_Task instructions_
Every entry should be returned unchanged, with the pictures omitted.

_Records to process_
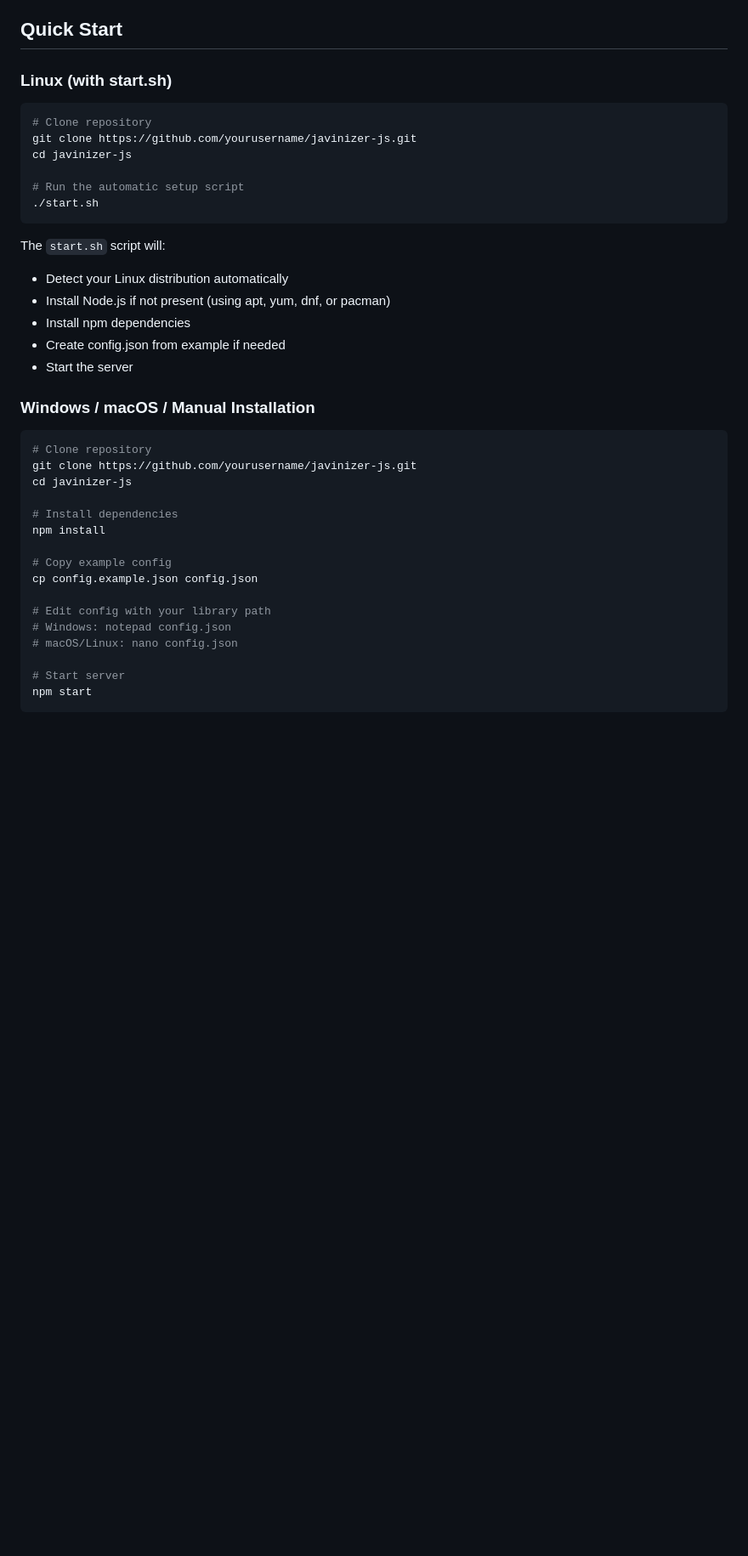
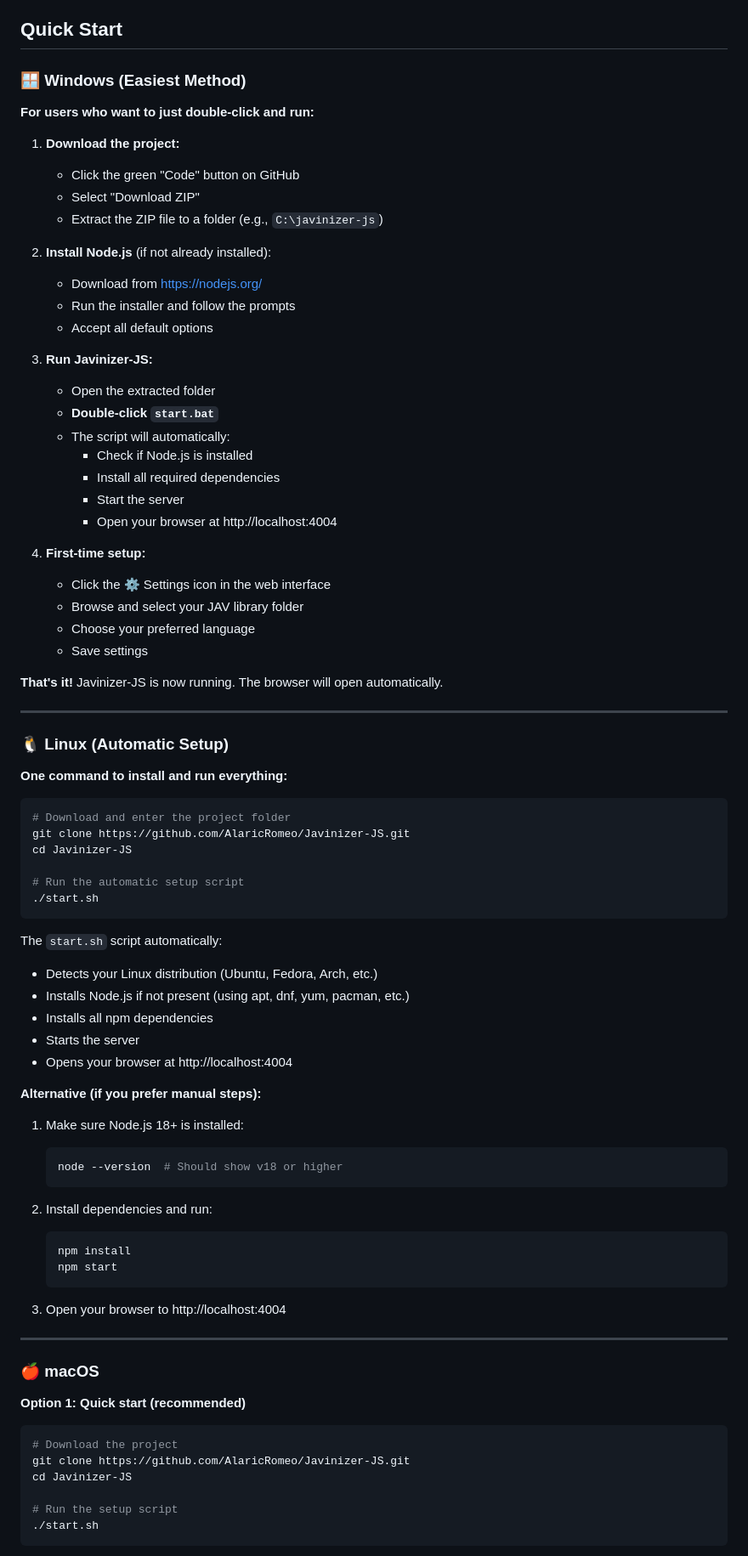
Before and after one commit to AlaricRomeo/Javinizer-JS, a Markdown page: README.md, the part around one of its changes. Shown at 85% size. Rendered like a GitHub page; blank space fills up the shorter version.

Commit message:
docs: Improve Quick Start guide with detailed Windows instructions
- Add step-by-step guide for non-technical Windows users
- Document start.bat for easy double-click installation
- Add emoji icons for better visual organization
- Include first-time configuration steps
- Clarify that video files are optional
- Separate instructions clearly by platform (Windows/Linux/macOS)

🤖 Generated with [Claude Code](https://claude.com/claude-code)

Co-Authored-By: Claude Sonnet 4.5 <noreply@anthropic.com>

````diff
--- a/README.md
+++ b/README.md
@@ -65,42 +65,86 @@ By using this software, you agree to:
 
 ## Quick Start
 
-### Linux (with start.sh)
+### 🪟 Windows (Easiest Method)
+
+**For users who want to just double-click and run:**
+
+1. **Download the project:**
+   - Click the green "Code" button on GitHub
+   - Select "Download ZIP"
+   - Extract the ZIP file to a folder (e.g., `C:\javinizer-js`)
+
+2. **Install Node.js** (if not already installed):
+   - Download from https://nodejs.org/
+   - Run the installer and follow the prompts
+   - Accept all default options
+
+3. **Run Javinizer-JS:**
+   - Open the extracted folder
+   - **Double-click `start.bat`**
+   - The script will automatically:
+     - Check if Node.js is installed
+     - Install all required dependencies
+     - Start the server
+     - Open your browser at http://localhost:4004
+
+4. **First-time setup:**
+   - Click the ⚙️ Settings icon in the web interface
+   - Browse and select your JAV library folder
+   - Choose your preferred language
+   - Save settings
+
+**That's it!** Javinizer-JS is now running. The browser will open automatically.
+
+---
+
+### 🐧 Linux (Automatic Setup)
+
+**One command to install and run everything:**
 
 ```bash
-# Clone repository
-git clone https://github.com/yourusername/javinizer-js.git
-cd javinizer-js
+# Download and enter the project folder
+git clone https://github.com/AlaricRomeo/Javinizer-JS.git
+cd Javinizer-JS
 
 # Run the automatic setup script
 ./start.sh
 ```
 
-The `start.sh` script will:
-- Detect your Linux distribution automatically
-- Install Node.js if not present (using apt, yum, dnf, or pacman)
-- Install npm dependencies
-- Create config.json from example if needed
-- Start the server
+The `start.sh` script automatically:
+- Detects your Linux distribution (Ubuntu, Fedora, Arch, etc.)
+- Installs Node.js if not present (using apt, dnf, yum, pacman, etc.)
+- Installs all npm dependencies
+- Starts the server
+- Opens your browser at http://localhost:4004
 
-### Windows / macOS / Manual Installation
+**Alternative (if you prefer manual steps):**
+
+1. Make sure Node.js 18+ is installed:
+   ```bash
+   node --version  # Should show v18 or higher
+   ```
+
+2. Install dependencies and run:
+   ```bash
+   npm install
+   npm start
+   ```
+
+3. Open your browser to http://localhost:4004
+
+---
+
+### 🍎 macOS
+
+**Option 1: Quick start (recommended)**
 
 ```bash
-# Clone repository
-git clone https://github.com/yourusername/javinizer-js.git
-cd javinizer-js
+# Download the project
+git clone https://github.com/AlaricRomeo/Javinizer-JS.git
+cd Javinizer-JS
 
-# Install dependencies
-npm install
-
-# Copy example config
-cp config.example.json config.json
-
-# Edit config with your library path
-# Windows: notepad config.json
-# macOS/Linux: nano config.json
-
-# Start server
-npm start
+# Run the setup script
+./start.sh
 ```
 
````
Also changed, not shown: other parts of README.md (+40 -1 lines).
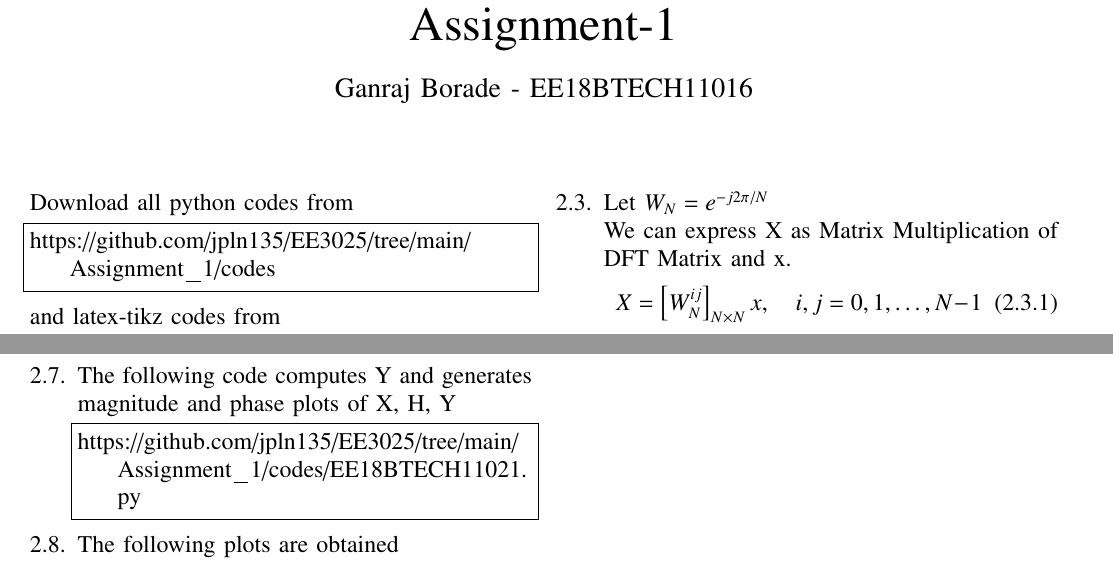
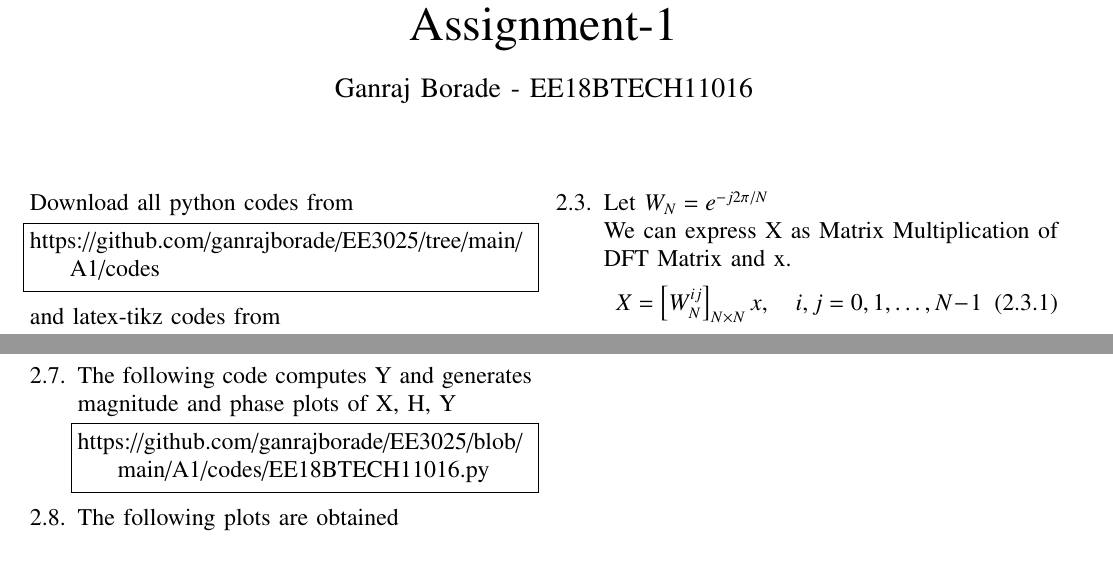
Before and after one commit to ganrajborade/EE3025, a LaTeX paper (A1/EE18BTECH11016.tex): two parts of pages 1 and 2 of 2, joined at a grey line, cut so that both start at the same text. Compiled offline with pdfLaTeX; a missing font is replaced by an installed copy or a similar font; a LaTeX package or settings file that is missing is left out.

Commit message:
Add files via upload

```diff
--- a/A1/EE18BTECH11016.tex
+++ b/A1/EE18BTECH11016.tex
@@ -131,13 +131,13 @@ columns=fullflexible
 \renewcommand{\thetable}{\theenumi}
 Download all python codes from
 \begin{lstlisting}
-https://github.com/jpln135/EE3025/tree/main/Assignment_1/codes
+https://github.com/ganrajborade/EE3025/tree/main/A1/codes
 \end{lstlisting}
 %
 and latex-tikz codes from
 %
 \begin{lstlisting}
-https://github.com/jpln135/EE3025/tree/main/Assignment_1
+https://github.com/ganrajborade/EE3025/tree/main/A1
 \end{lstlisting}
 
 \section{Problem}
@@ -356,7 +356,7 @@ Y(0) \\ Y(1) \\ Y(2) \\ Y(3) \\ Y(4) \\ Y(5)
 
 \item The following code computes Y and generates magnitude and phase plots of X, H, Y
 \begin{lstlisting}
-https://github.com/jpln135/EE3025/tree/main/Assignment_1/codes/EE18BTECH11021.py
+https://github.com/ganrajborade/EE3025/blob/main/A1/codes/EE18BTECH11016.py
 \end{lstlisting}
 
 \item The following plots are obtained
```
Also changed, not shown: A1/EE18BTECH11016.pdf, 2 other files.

_Response to the exercise_
Before and after one commit to AlaricRomeo/Javinizer-JS, a Markdown page: README.md, the part around one of its changes. Shown at 85% size. Rendered like a GitHub page; blank space fills up the shorter version.

Commit message:
docs: Improve Quick Start guide with detailed Windows instructions
- Add step-by-step guide for non-technical Windows users
- Document start.bat for easy double-click installation
- Add emoji icons for better visual organization
- Include first-time configuration steps
- Clarify that video files are optional
- Separate instructions clearly by platform (Windows/Linux/macOS)

🤖 Generated with [Claude Code](https://claude.com/claude-code)

Co-Authored-By: Claude Sonnet 4.5 <noreply@anthropic.com>

````diff
--- a/README.md
+++ b/README.md
@@ -65,42 +65,86 @@ By using this software, you agree to:
 
 ## Quick Start
 
-### Linux (with start.sh)
+### 🪟 Windows (Easiest Method)
+
+**For users who want to just double-click and run:**
+
+1. **Download the project:**
+   - Click the green "Code" button on GitHub
+   - Select "Download ZIP"
+   - Extract the ZIP file to a folder (e.g., `C:\javinizer-js`)
+
+2. **Install Node.js** (if not already installed):
+   - Download from https://nodejs.org/
+   - Run the installer and follow the prompts
+   - Accept all default options
+
+3. **Run Javinizer-JS:**
+   - Open the extracted folder
+   - **Double-click `start.bat`**
+   - The script will automatically:
+     - Check if Node.js is installed
+     - Install all required dependencies
+     - Start the server
+     - Open your browser at http://localhost:4004
+
+4. **First-time setup:**
+   - Click the ⚙️ Settings icon in the web interface
+   - Browse and select your JAV library folder
+   - Choose your preferred language
+   - Save settings
+
+**That's it!** Javinizer-JS is now running. The browser will open automatically.
+
+---
+
+### 🐧 Linux (Automatic Setup)
+
+**One command to install and run everything:**
 
 ```bash
-# Clone repository
-git clone https://github.com/yourusername/javinizer-js.git
-cd javinizer-js
+# Download and enter the project folder
+git clone https://github.com/AlaricRomeo/Javinizer-JS.git
+cd Javinizer-JS
 
 # Run the automatic setup script
 ./start.sh
 ```
 
-The `start.sh` script will:
-- Detect your Linux distribution automatically
-- Install Node.js if not present (using apt, yum, dnf, or pacman)
-- Install npm dependencies
-- Create config.json from example if needed
-- Start the server
+The `start.sh` script automatically:
+- Detects your Linux distribution (Ubuntu, Fedora, Arch, etc.)
+- Installs Node.js if not present (using apt, dnf, yum, pacman, etc.)
+- Installs all npm dependencies
+- Starts the server
+- Opens your browser at http://localhost:4004
 
-### Windows / macOS / Manual Installation
+**Alternative (if you prefer manual steps):**
+
+1. Make sure Node.js 18+ is installed:
+   ```bash
+   node --version  # Should show v18 or higher
+   ```
+
+2. Install dependencies and run:
+   ```bash
+   npm install
+   npm start
+   ```
+
+3. Open your browser to http://localhost:4004
+
+---
+
+### 🍎 macOS
+
+**Option 1: Quick start (recommended)**
 
 ```bash
-# Clone repository
-git clone https://github.com/yourusername/javinizer-js.git
-cd javinizer-js
+# Download the project
+git clone https://github.com/AlaricRomeo/Javinizer-JS.git
+cd Javinizer-JS
 
-# Install dependencies
-npm install
-
-# Copy example config
-cp config.example.json config.json
-
-# Edit config with your library path
-# Windows: notepad config.json
-# macOS/Linux: nano config.json
-
-# Start server
-npm start
+# Run the setup script
+./start.sh
 ```
 
````
Also changed, not shown: other parts of README.md (+40 -1 lines).
Before and after one commit to ganrajborade/EE3025, a LaTeX paper (A1/EE18BTECH11016.tex): two parts of pages 1 and 2 of 2, joined at a grey line, cut so that both start at the same text. Compiled offline with pdfLaTeX; a missing font is replaced by an installed copy or a similar font; a LaTeX package or settings file that is missing is left out.

Commit message:
Add files via upload

```diff
--- a/A1/EE18BTECH11016.tex
+++ b/A1/EE18BTECH11016.tex
@@ -131,13 +131,13 @@ columns=fullflexible
 \renewcommand{\thetable}{\theenumi}
 Download all python codes from
 \begin{lstlisting}
-https://github.com/jpln135/EE3025/tree/main/Assignment_1/codes
+https://github.com/ganrajborade/EE3025/tree/main/A1/codes
 \end{lstlisting}
 %
 and latex-tikz codes from
 %
 \begin{lstlisting}
-https://github.com/jpln135/EE3025/tree/main/Assignment_1
+https://github.com/ganrajborade/EE3025/tree/main/A1
 \end{lstlisting}
 
 \section{Problem}
@@ -356,7 +356,7 @@ Y(0) \\ Y(1) \\ Y(2) \\ Y(3) \\ Y(4) \\ Y(5)
 
 \item The following code computes Y and generates magnitude and phase plots of X, H, Y
 \begin{lstlisting}
-https://github.com/jpln135/EE3025/tree/main/Assignment_1/codes/EE18BTECH11021.py
+https://github.com/ganrajborade/EE3025/blob/main/A1/codes/EE18BTECH11016.py
 \end{lstlisting}
 
 \item The following plots are obtained
```
Also changed, not shown: A1/EE18BTECH11016.pdf, 2 other files.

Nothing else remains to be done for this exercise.